Nova Scotia

Non-native turtles bought at pet stores and abandoned putting N.S. species at risk

The Department of Lands and Forestry says invasive turtles bought at pet stores and then abandoned in the wild have become a big problem in Nova Scotia.

'Please don't release your pet turtles into the wild, and please don't take wild turtles as pets'

Rhonda Fox took in Mr. T (the T stands for temporary) because she was worried he would end up abandoned in the wild. He's now become a permanent member of her family. (Rhonda Fox)

Mr. T was supposed to be a temporary guest at Rhonda Fox's home, but instead the turtle has become a permanent member of the family who's even made it into her will.

Fox took in the red-eared slider, which is an invasive species in Nova Scotia, after he was rescued and in the care of a friend.
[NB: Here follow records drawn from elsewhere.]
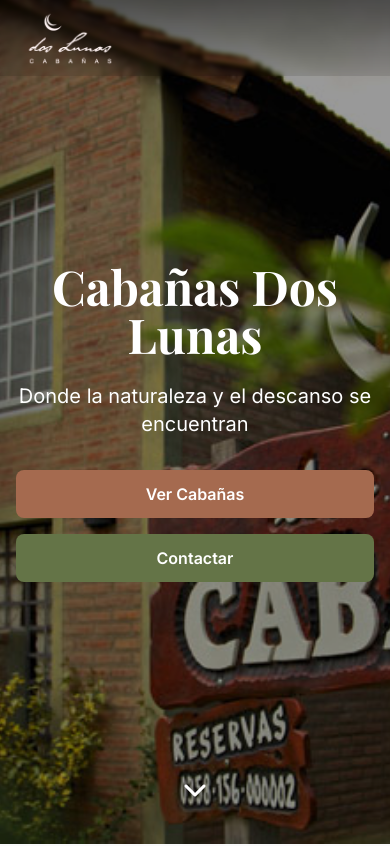
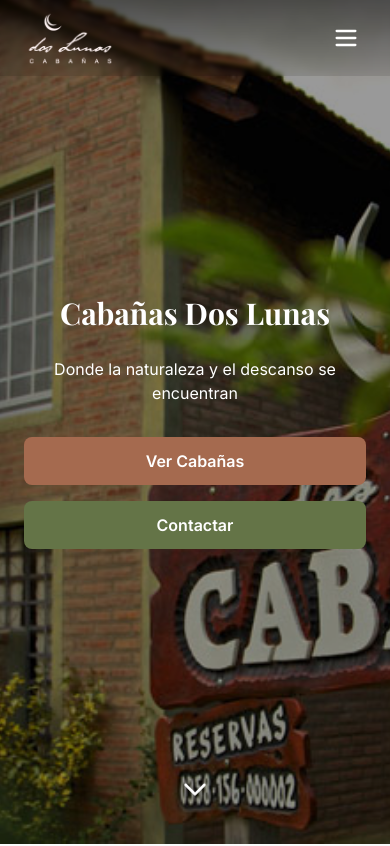
Before and after one commit to maxiTiton/DosLunas, a React (Vite) app: page / in a window 390 px wide. Shown: the top 846 px of the page. Built offline with nearby package versions, Linux system fonts and the light colour scheme; a web font is replaced by a local one.

Commit message:
logo en pestania

```diff
--- a/index.html
+++ b/index.html
@@ -2,7 +2,7 @@
 <html lang="en">
   <head>
     <meta charset="UTF-8" />
-    <link rel="icon" type="image/png" href="/src/assets/images/logo2.png" />
+    <link rel="icon" type="image/png" href="/images/logo2.png" />
     <meta name="description" content="Cabañas Dos Lunas - Escapá de la rutina y reconectate con la naturaleza en nuestras acogedoras cabañas" />
     <meta name="keywords" content="cabañas, turismo, naturaleza, descanso, vacaciones, Dos Lunas" />
     <meta name="viewport" content="width=device-width, initial-scale=1.0" />
--- a/src/components/Hero.jsx
+++ b/src/components/Hero.jsx
@@ -2,7 +2,7 @@ import React from 'react'
 
 const Hero = () => {
   return (
-    <section className="relative h-screen flex items-center justify-center">
+    <section className="relative min-h-screen flex items-center justify-center">
       {/* Imagen de fondo del Hero */}
       <div
         className="absolute inset-0 bg-cover bg-center bg-no-repeat"
@@ -14,11 +14,11 @@ const Hero = () => {
       </div>
 
       {/* Contenido del Hero */}
-      <div className="relative z-10 text-center text-white px-4">
-        <h1 className="text-5xl md:text-7xl font-display font-bold mb-6">
+      <div className="relative z-10 text-center text-white px-6 sm:px-8 md:px-0 max-w-4xl mx-auto">
+        <h1 className="text-3xl sm:text-4xl md:text-7xl font-display font-bold mb-6 leading-tight">
           Cabañas Dos Lunas
         </h1>
-        <p className="text-xl md:text-2xl mb-8 max-w-2xl mx-auto">
+        <p className="text-base sm:text-lg md:text-2xl mb-8 max-w-xl mx-auto">
           Donde la naturaleza y el descanso se encuentran
         </p>
         <div className="flex flex-col sm:flex-row gap-4 justify-center">
@@ -40,7 +40,16 @@ const Hero = () => {
       {/* Indicador de scroll hacia abajo */}
       <div className="absolute bottom-8 left-1/2 transform -translate-x-1/2 z-10">
         <div className="animate-bounce">
-          <i className="fas fa-chevron-down text-white text-2xl"></i>
+          {/* Usar SVG o componente React FontAwesome si querés */}
+          <svg
+            xmlns="http://www.w3.org/2000/svg"
+            fill="none"
+            viewBox="0 0 24 24"
+            stroke="currentColor"
+            className="w-8 h-8 text-white"
+          >
+            <path strokeLinecap="round" strokeLinejoin="round" strokeWidth={2} d="M19 9l-7 7-7-7" />
+          </svg>
         </div>
       </div>
     </section>
--- a/src/components/Navbar.jsx
+++ b/src/components/Navbar.jsx
@@ -2,14 +2,13 @@ import React, { useState, useEffect } from 'react'
 
 const Navbar = () => {
   const [isScrolled, setIsScrolled] = useState(false)
+  const [isOpen, setIsOpen] = useState(false) // controla menú móvil
 
   useEffect(() => {
-    // Verificar posición inicial al cargar la página
     const checkInitialPosition = () => {
       setIsScrolled(window.scrollY > 50)
     }
 
-    // Llamar inmediatamente para verificar posición inicial
     checkInitialPosition()
 
     const handleScroll = () => {
@@ -20,6 +19,16 @@ const Navbar = () => {
     return () => window.removeEventListener('scroll', handleScroll)
   }, [])
 
+  // Toggle menú hamburguesa
+  const toggleMenu = () => {
+    setIsOpen(prev => !prev)
+  }
+
+  // Cerrar menú al click en link
+  const handleLinkClick = () => {
+    setIsOpen(false)
+  }
+
   return (
     <nav className={`fixed top-0 left-0 right-0 z-50 transition-all duration-300 ${
       isScrolled
@@ -28,6 +37,7 @@ const Navbar = () => {
     }`}>
       <div className="max-w-7xl mx-auto px-6 py-2.5">
         <div className="flex justify-between items-center">
+          {/* Logo */}
           <a
             href="#inicio"
             className={`flex items-center cursor-pointer transition-colors duration-300 ${
@@ -51,7 +61,7 @@ const Navbar = () => {
             </span>
           </a>
 
-          {/* Desktop Menu */}
+          {/* Menu Desktop */}
           <div className={`hidden md:flex space-x-12 font-medium transition-colors duration-300 ${
             isScrolled ? 'text-gray-700' : 'text-white'
           }`}>
@@ -73,7 +83,7 @@ const Navbar = () => {
             </a>
           </div>
 
-          {/* Contact Button */}
+          {/* Botón Reservar Desktop */}
           <div className="hidden md:block">
             <a
               href="#contacto"
@@ -86,8 +96,69 @@ const Navbar = () => {
               Reservar
             </a>
           </div>
+
+          {/* Botón Hamburguesa Mobile */}
+          <button
+            className="md:hidden flex items-center justify-center w-10 h-10 rounded-md focus:outline-none"
+            onClick={toggleMenu}
+            aria-label="Toggle menu"
+          >
+            <svg
+              className="w-7 h-7 text-white"
+              fill="none"
+              stroke="currentColor"
+              strokeWidth="2"
+              viewBox="0 0 24 24"
+              xmlns="http://www.w3.org/2000/svg"
+            >
+              {isOpen ? (
+                <path strokeLinecap="round" strokeLinejoin="round" d="M6 18L18 6M6 6l12 12" />
+              ) : (
+                <path strokeLinecap="round" strokeLinejoin="round" d="M4 6h16M4 12h16M4 18h16" />
+              )}
+            </svg>
+          </button>
         </div>
       </div>
+
+      {/* Menú móvil desplegable */}
+    <div
+      className={`md:hidden bg-white/95 backdrop-blur-md shadow-lg overflow-hidden transition-[max-height] duration-300 ease-in-out ${
+        isOpen ? 'max-h-96' : 'max-h-0'
+      }`}
+    >
+      <nav className="flex flex-col px-6 py-4 text-gray-800 font-semibold">
+        <a
+          href="#nosotros"
+          onClick={handleLinkClick}
+          className="py-3 border-b border-gray-300 hover:text-sage-600"
+        >
+          Nosotros
+        </a>
+        <a
+          href="#cabanas"
+          onClick={handleLinkClick}
+          className="py-3 border-b border-gray-300 hover:text-wood-600"
+        >
+          Cabañas
+        </a>
+        <a
+          href="#contacto"
+          onClick={handleLinkClick}
+          className="py-3 border-b border-gray-300 hover:text-terra-600"
+        >
+          Contacto
+        </a>
+        <a
+          href="#ubicacion"
+          onClick={handleLinkClick}
+          className="py-3 hover:text-brick-600"
+        >
+          Ubicación
+        </a>
+      </nav>
+    </div>
+
     </nav>
   )
 }
--- a/src/components/Ubicacion.jsx
+++ b/src/components/Ubicacion.jsx
@@ -41,8 +41,7 @@ const Ubicacion = () => {
           {/* Aclaración importante */}
           <div className="mb-8 text-center">
             <p className="text-gray-700 leading-relaxed">
-              <span className="font-bold italic text-brick-600">Aclaración importante:</span> Google Maps aún muestra incorrectamente
-              el nombre de la calle como "Los Aromos". La dirección correcta es "El Aguaribay". Sin embargo, las coordenadas son precisas y te llevarán al lugar exacto.
+              <span className="font-bold italic text-brick-600">Aclaración importante:</span> Google Maps muestra incorrectamente el nombre de la calle como "Los Aromos". La dirección correcta es "El Aguaribay". Sin embargo, las coordenadas son precisas y te llevarán al lugar exacto.
             </p>
           </div>
 
```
She worried he would be released back into the wild, which she said can be a death sentence once an animal is domesticated.

It's also bad news for other turtles who call Nova Scotia home.
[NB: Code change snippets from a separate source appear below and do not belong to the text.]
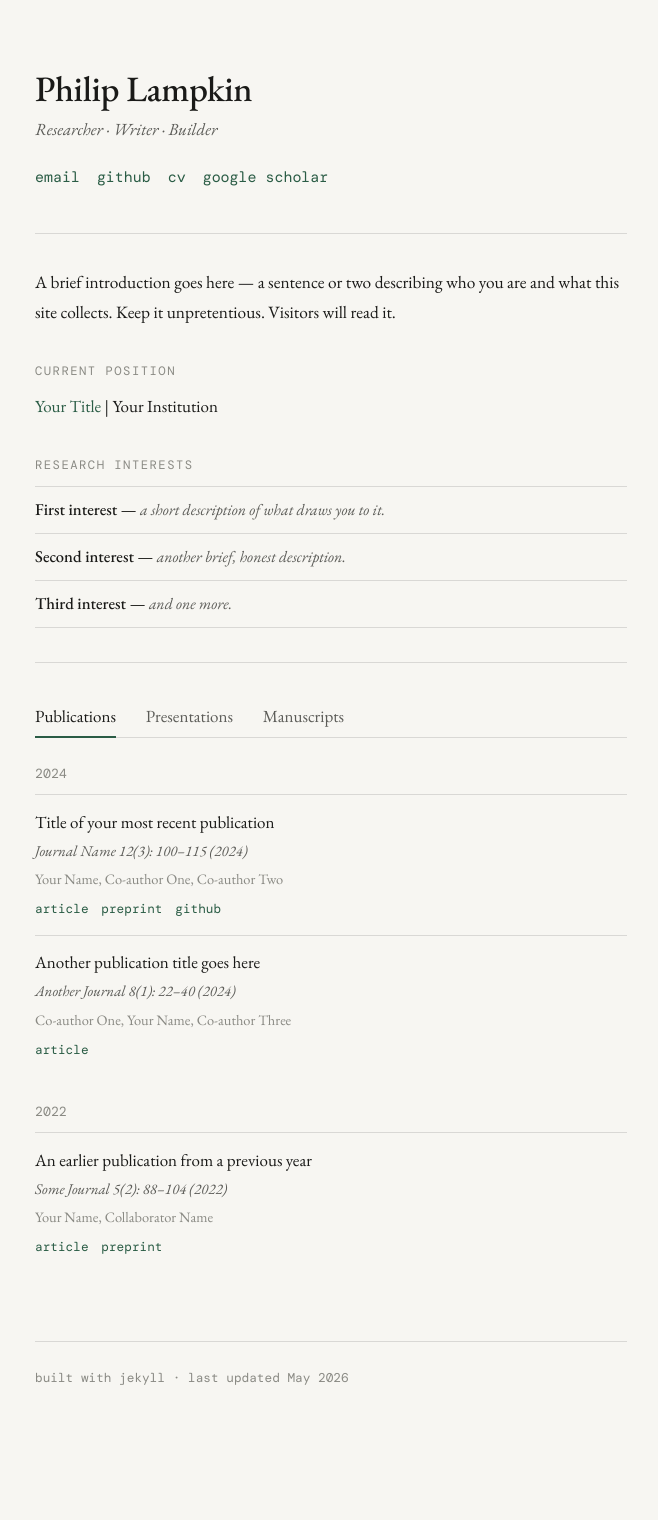
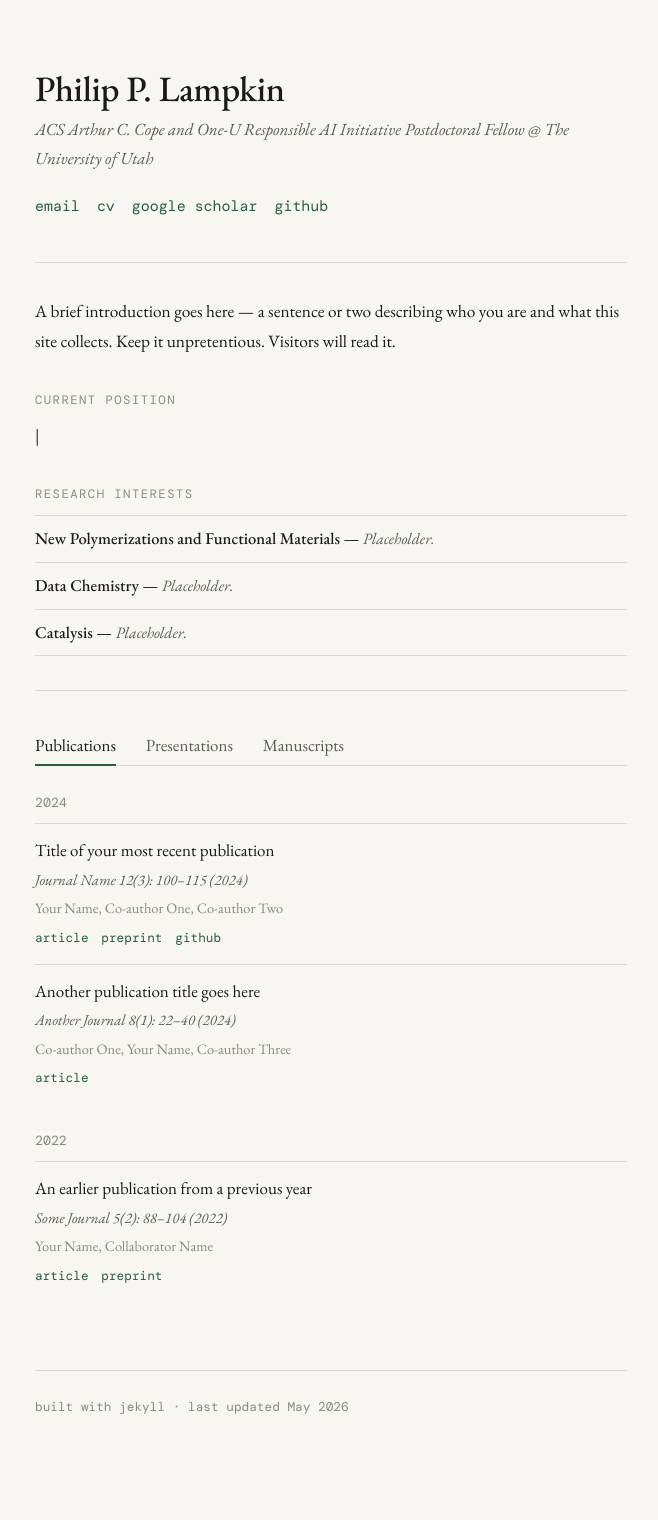
Before and after one commit to plampkin/plampkin.github.io, a Jekyll site: the page built from index.html, in a window 1280 px wide. Shown: the whole page, without its empty margins (309-967 px from the left). Built offline with Jekyll 4.4.1, drawn with Linux system fonts in a browser that asks for light colours; before the commit the page ends 1491 px from its top, so only the background shows below that.

Commit message:
Updated main page.

```diff
--- a/_config.yml
+++ b/_config.yml
@@ -1,9 +1,9 @@
 # ----------------------------------------------------------------------
 #  Site settings — edit these to make the site yours
 # ----------------------------------------------------------------------
-title: Philip Lampkin
-tagline: Researcher · Writer · Builder
-description: Personal website of Philip Lampkin — publications, presentations, and ongoing projects.
+title: Philip P. Lampkin
+tagline: ACS Arthur C. Cope and One-U Responsible AI Initiative Postdoctoral Fellow @ The University of Utah
+description: I'm a chemist making molecules and models to understand and design new materials.
 url: "https://philip-lampkin.me"
 baseurl: ""
 
@@ -11,28 +11,22 @@ baseurl: ""
 # Add, remove, or reorder freely.
 links:
   - label: email
-    url: "mailto:you@example.com"
-  - label: github
-    url: "https://github.com/philip-lampkin"
+    url: "mailto:philip.lampkin@utah.edu"
   - label: cv
     url: "/assets/cv.pdf"
   - label: google scholar
-    url: "#"
-
-# Current position line
-position:
-  title: Your Title
-  title_url: "#"
-  institution: Your Institution
+    url: "https://scholar.google.com/citations?user=h5jm0eEAAAAJ&hl=en"
+  - label: github
+    url: "https://github.com/plampkin"
 
 # Research interests (the bordered list)
 interests:
-  - title: First interest
-    desc: a short description of what draws you to it.
-  - title: Second interest
-    desc: another brief, honest description.
-  - title: Third interest
-    desc: and one more.
+  - title: New Polymerizations and Functional Materials
+    desc: Placeholder.
+  - title: Data Chemistry
+    desc: Placeholder.
+  - title: Catalysis
+    desc: Placeholder.
 
 # ----------------------------------------------------------------------
 #  Build settings — you usually don't need to touch these
```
The Department of Lands and Forestry said non-native turtles bought at pet stores and then abandoned in the wild have become a big problem in Nova Scotia, and threaten native turtle species that are already at risk.

"Please don't release your pet turtles into the wild, and please don't take wild turtles as pets," Fox, who lives in Greenwood, N.S., told CBC Radio's Information Morning this week. 

It's turtle nesting season right now! With all four of our native species at risk, we find out what you should do if you have a turtle encounter, including with pet turtles released in the wild. 8:04

Owning a turtle is not for the faint of heart, she said. The reptiles can live up to 20 years in captivity, and Fox estimates Mr. T's indoor habitat has cost more than $1,000.

"It's expensive to set them up with tanks and filters and the proper lighting to mimic the outdoors," she said.

It's also illegal to own a pet turtle in Nova Scotia and requires a special permit from the province. Fox said she's sent away her paperwork and is in the process of getting one.

Invasive species compete for food, shelter

Bronwynne Conrad-Martin, an education co-ordinator with the wildlife division at Lands and Forestry, said red-eared sliders and yellow-bellied sliders often end up abandoned in Nova Scotia.

People will bring them here when they move to the province, not realizing they're illegal. Sometimes, pet turtles are released into a body of water to fend for themselves.

"It will compete for food, shelter and space," Conrad-Martin said. "A turtle, from being captive, could have different diseases and funguses and parasites … then you're putting our species at great risk."

All four native turtle species in Nova Scotia are at risk to varying degrees, in part due to loss of habitat. Blanding's turtles are endangered, wood turtles are threatened, snapping turtles are vulnerable, and the eastern painted turtle was just listed as a species of concern under the federal Species at Risk Act.

Snapping turtles, which can be found in Nova Scotia, emerge from a nest. (Turtle Patrol/Facebook)

In addition to people abandoning their pet turtles in the wild, there's also the opposite problem, said Conrad-Martin.

"A lot of times people will just take a turtle home not knowing that it's actually illegal to do so," she said.

"A small turtle that's a hatchling that's about the size of a toonie, they're adorable … but there's so many more factors that go into this, and there's not a lot of strong education around it."

Fox has willed her turtle to the North Mountain Animal Sanctuary, where she volunteers.

The non-profit organization in the Annapolis Valley was founded 10 years ago as a haven for farm animals, but is now taking in more abandoned pets like rabbits, hedgehogs and guinea pigs.

Co-founder Amanda Dainow said while they've agreed to care for Mr. T, "it's an exceptional circumstance."

"We are unfortunately very full, so it's not that we normally recommend people leave animals to us in their will. But we know [Fox] and we have some turtles ourselves and have some experience caring for them," she said.

What to do if you have a turtle or find one

Even though the sanctuary is at full capacity, Dainow encourages people to reach out if they don't know what to do with their pet turtles. She said they can work with other local organizations to try and find them a home.

Conrad-Martin, meanwhile, advises people who already own an exotic species of turtle to contact the provincial government at to find out their options and how to get a permit. 

She also said anyone who comes across a turtle in the wild should let scientists know using the iNaturalist app so they can track how many are left and how they're doing.

Amanda Dainow, co-founder and president of the North Mountain Animal Sanctuary, talks about the animals they take in. Plus hear from a woman who has willed her pet turtle to the sanctuary. 8:17

With files from CBC Radio's Information Morning and Phlis McGregor